He’s not the only former OSU star who’s been pulled into the golf orbit. Jim Westermeyer, who played outside linebacker for the Cowboys in the early 1980s, is now a tailgate regular and a donor to the program. He repeats the same thing everyone else said this weekend: The golf program is hell-bent on success at the highest level, but the family atmosphere truly separates it. “That’s what makes it special,” he says.
The midday sun sizzles through the remaining Saturday morning clouds as Verplank sidles up next to me and provides the most succinct answer to the question that brought me here. “It’s like I always tell people: If you want to play on the Tour, you come to Oklahoma State,” he says. “But we don’t let just anyone in the program.”
He turns his attention to the Michigan-Army game on the big screen and I continue my futile quest to count the flood of Sanders’ No. 21 replica jerseys getting ready for the game.

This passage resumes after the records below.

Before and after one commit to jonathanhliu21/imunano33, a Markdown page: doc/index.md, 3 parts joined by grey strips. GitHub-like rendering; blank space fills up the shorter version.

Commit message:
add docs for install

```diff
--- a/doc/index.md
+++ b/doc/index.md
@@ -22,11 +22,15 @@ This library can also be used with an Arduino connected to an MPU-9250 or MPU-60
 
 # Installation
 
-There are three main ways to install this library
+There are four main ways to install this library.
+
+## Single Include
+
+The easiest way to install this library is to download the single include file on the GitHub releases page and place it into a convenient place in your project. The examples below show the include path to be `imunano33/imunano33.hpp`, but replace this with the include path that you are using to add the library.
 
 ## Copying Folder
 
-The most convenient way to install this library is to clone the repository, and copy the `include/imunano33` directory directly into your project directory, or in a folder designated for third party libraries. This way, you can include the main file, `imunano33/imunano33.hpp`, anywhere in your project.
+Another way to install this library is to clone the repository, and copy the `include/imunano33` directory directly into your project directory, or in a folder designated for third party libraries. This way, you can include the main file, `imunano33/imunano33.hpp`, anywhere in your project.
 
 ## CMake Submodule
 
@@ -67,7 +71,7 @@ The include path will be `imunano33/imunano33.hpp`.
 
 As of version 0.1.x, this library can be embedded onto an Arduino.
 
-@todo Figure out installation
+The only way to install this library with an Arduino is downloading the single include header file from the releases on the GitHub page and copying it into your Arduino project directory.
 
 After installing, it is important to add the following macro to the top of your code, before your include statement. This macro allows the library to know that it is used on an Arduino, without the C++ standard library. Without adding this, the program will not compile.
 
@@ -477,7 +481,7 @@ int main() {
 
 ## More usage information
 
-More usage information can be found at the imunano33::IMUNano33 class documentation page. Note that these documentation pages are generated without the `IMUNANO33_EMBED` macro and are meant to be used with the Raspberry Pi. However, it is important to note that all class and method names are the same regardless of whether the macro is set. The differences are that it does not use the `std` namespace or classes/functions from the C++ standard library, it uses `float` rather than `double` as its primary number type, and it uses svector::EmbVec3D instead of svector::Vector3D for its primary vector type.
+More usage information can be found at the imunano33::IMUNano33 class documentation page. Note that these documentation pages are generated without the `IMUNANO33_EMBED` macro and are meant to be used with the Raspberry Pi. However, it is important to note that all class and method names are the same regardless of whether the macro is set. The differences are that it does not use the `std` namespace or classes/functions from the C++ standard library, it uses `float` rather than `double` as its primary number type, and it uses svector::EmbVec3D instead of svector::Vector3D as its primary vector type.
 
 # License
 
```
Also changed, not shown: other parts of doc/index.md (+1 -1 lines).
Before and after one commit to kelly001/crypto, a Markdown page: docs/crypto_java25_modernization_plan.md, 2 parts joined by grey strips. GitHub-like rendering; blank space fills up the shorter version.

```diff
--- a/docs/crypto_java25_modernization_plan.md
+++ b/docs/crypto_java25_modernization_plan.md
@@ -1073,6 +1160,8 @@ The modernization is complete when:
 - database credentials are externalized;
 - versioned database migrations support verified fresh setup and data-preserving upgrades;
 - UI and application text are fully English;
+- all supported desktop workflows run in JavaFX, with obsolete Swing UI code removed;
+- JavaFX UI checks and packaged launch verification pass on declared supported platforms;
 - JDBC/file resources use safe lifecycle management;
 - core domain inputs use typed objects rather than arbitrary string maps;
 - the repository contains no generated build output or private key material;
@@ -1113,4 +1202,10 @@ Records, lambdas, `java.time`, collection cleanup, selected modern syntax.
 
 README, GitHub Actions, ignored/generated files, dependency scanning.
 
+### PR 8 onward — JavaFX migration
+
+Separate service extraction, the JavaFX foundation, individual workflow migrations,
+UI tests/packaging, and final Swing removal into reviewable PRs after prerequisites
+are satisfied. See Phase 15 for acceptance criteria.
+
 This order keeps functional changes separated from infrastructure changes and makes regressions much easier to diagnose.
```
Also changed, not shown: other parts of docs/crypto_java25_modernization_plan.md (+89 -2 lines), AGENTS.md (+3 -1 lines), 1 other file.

The black, moonless night hasn’t yet given way to the dawn, and my half-open eyes are still seeing orange. The Uber driver is happily blasting some hair-metal classics to properly wake me for an early flight out of OKC. Even in our standard driver-passenger conversation, the Stilly pride is unmistakable. He asks if I enjoyed my stay. Quite a bit, I reply. “You know,” he says with that easy, now-familiar Oklahoma drawl, “a lot of people tell me they love Stillwater much more than they expected. Most come back, and some even stay. You might too.”
The lights of Oklahoma City begin twinkling over the plains. “I’ve seen a million faces,” Bon Jovi wails, “and I’ve rocked ’em all.”